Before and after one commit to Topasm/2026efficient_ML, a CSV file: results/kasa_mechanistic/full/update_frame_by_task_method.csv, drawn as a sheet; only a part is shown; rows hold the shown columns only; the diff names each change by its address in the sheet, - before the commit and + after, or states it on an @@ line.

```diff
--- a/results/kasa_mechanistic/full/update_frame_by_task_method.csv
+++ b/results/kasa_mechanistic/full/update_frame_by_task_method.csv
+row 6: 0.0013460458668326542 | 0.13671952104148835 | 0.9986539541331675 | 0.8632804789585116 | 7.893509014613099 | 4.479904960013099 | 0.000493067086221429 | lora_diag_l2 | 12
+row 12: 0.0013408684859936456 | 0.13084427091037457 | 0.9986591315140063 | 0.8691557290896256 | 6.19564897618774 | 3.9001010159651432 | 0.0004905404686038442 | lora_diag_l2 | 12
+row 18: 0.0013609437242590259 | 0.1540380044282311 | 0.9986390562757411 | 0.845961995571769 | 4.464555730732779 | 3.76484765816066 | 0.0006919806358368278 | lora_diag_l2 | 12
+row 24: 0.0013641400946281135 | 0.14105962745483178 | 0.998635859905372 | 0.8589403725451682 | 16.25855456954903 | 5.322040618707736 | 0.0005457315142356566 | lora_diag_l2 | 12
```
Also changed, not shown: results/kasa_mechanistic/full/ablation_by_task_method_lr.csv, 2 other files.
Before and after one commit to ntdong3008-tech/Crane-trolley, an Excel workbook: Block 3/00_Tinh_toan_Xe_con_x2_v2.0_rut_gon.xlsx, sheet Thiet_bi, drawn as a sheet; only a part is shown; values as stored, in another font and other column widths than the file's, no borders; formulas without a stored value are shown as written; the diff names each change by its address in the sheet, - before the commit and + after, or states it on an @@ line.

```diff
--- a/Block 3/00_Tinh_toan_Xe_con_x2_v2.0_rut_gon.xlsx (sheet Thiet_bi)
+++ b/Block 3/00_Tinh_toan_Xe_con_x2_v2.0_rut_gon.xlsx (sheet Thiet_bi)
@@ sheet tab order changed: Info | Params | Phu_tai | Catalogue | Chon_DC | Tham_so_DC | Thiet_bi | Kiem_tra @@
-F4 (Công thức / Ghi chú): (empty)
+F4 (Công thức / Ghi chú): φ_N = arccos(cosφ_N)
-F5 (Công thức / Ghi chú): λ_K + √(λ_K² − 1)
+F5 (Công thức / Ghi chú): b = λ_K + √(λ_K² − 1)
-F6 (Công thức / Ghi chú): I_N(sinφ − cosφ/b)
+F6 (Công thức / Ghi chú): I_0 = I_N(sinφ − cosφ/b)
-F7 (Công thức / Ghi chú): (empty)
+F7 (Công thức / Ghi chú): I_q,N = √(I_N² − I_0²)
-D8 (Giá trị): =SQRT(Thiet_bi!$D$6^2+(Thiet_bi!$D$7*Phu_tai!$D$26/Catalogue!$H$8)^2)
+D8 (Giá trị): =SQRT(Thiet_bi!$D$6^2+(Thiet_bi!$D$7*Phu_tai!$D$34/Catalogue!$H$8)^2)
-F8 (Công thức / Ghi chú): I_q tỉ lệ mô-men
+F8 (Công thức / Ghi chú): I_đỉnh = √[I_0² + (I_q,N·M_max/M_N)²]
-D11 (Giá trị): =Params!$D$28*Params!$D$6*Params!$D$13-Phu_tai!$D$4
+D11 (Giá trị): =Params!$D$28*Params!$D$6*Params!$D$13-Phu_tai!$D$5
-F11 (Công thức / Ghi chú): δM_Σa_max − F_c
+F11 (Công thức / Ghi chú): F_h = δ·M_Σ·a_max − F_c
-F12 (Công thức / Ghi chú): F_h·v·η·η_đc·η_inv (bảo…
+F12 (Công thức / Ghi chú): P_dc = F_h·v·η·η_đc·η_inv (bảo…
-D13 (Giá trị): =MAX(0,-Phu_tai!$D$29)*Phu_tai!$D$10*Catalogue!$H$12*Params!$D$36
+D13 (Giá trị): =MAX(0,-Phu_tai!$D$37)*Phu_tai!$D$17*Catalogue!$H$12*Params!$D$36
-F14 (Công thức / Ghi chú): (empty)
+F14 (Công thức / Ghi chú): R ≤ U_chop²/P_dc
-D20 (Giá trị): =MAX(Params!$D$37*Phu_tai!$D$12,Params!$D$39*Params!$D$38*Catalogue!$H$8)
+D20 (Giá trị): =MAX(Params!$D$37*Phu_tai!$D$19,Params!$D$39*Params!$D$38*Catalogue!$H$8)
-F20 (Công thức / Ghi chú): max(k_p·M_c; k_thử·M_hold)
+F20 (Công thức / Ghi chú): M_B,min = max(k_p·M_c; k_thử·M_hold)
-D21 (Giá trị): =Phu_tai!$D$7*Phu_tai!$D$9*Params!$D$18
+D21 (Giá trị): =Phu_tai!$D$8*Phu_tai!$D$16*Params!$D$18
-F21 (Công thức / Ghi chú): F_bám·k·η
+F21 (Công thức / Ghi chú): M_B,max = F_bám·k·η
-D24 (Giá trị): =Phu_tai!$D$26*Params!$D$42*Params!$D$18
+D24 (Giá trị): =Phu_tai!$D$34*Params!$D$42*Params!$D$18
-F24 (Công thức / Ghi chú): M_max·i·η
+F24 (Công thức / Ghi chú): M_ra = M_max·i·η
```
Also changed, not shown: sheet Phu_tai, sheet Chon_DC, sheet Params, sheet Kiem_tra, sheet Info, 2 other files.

★ ★ ★ ★

**Problem details:** Return the whole listing as it stands. Nothing may be altered.

**Exercise result:**
Before and after one commit to Topasm/2026efficient_ML, a CSV file: results/kasa_mechanistic/full/update_frame_by_task_method.csv, drawn as a sheet; only a part is shown; rows hold the shown columns only; the diff names each change by its address in the sheet, - before the commit and + after, or states it on an @@ line.

```diff
--- a/results/kasa_mechanistic/full/update_frame_by_task_method.csv
+++ b/results/kasa_mechanistic/full/update_frame_by_task_method.csv
+row 6: 0.0013460458668326542 | 0.13671952104148835 | 0.9986539541331675 | 0.8632804789585116 | 7.893509014613099 | 4.479904960013099 | 0.000493067086221429 | lora_diag_l2 | 12
+row 12: 0.0013408684859936456 | 0.13084427091037457 | 0.9986591315140063 | 0.8691557290896256 | 6.19564897618774 | 3.9001010159651432 | 0.0004905404686038442 | lora_diag_l2 | 12
+row 18: 0.0013609437242590259 | 0.1540380044282311 | 0.9986390562757411 | 0.845961995571769 | 4.464555730732779 | 3.76484765816066 | 0.0006919806358368278 | lora_diag_l2 | 12
+row 24: 0.0013641400946281135 | 0.14105962745483178 | 0.998635859905372 | 0.8589403725451682 | 16.25855456954903 | 5.322040618707736 | 0.0005457315142356566 | lora_diag_l2 | 12
```
Also changed, not shown: results/kasa_mechanistic/full/ablation_by_task_method_lr.csv, 2 other files.
Before and after one commit to ntdong3008-tech/Crane-trolley, an Excel workbook: Block 3/00_Tinh_toan_Xe_con_x2_v2.0_rut_gon.xlsx, sheet Thiet_bi, drawn as a sheet; only a part is shown; values as stored, in another font and other column widths than the file's, no borders; formulas without a stored value are shown as written; the diff names each change by its address in the sheet, - before the commit and + after, or states it on an @@ line.

```diff
--- a/Block 3/00_Tinh_toan_Xe_con_x2_v2.0_rut_gon.xlsx (sheet Thiet_bi)
+++ b/Block 3/00_Tinh_toan_Xe_con_x2_v2.0_rut_gon.xlsx (sheet Thiet_bi)
@@ sheet tab order changed: Info | Params | Phu_tai | Catalogue | Chon_DC | Tham_so_DC | Thiet_bi | Kiem_tra @@
-F4 (Công thức / Ghi chú): (empty)
+F4 (Công thức / Ghi chú): φ_N = arccos(cosφ_N)
-F5 (Công thức / Ghi chú): λ_K + √(λ_K² − 1)
+F5 (Công thức / Ghi chú): b = λ_K + √(λ_K² − 1)
-F6 (Công thức / Ghi chú): I_N(sinφ − cosφ/b)
+F6 (Công thức / Ghi chú): I_0 = I_N(sinφ − cosφ/b)
-F7 (Công thức / Ghi chú): (empty)
+F7 (Công thức / Ghi chú): I_q,N = √(I_N² − I_0²)
-D8 (Giá trị): =SQRT(Thiet_bi!$D$6^2+(Thiet_bi!$D$7*Phu_tai!$D$26/Catalogue!$H$8)^2)
+D8 (Giá trị): =SQRT(Thiet_bi!$D$6^2+(Thiet_bi!$D$7*Phu_tai!$D$34/Catalogue!$H$8)^2)
-F8 (Công thức / Ghi chú): I_q tỉ lệ mô-men
+F8 (Công thức / Ghi chú): I_đỉnh = √[I_0² + (I_q,N·M_max/M_N)²]
-D11 (Giá trị): =Params!$D$28*Params!$D$6*Params!$D$13-Phu_tai!$D$4
+D11 (Giá trị): =Params!$D$28*Params!$D$6*Params!$D$13-Phu_tai!$D$5
-F11 (Công thức / Ghi chú): δM_Σa_max − F_c
+F11 (Công thức / Ghi chú): F_h = δ·M_Σ·a_max − F_c
-F12 (Công thức / Ghi chú): F_h·v·η·η_đc·η_inv (bảo…
+F12 (Công thức / Ghi chú): P_dc = F_h·v·η·η_đc·η_inv (bảo…
-D13 (Giá trị): =MAX(0,-Phu_tai!$D$29)*Phu_tai!$D$10*Catalogue!$H$12*Params!$D$36
+D13 (Giá trị): =MAX(0,-Phu_tai!$D$37)*Phu_tai!$D$17*Catalogue!$H$12*Params!$D$36
-F14 (Công thức / Ghi chú): (empty)
+F14 (Công thức / Ghi chú): R ≤ U_chop²/P_dc
-D20 (Giá trị): =MAX(Params!$D$37*Phu_tai!$D$12,Params!$D$39*Params!$D$38*Catalogue!$H$8)
+D20 (Giá trị): =MAX(Params!$D$37*Phu_tai!$D$19,Params!$D$39*Params!$D$38*Catalogue!$H$8)
-F20 (Công thức / Ghi chú): max(k_p·M_c; k_thử·M_hold)
+F20 (Công thức / Ghi chú): M_B,min = max(k_p·M_c; k_thử·M_hold)
-D21 (Giá trị): =Phu_tai!$D$7*Phu_tai!$D$9*Params!$D$18
+D21 (Giá trị): =Phu_tai!$D$8*Phu_tai!$D$16*Params!$D$18
-F21 (Công thức / Ghi chú): F_bám·k·η
+F21 (Công thức / Ghi chú): M_B,max = F_bám·k·η
-D24 (Giá trị): =Phu_tai!$D$26*Params!$D$42*Params!$D$18
+D24 (Giá trị): =Phu_tai!$D$34*Params!$D$42*Params!$D$18
-F24 (Công thức / Ghi chú): M_max·i·η
+F24 (Công thức / Ghi chú): M_ra = M_max·i·η
```
Also changed, not shown: sheet Phu_tai, sheet Chon_DC, sheet Params, sheet Kiem_tra, sheet Info, 2 other files.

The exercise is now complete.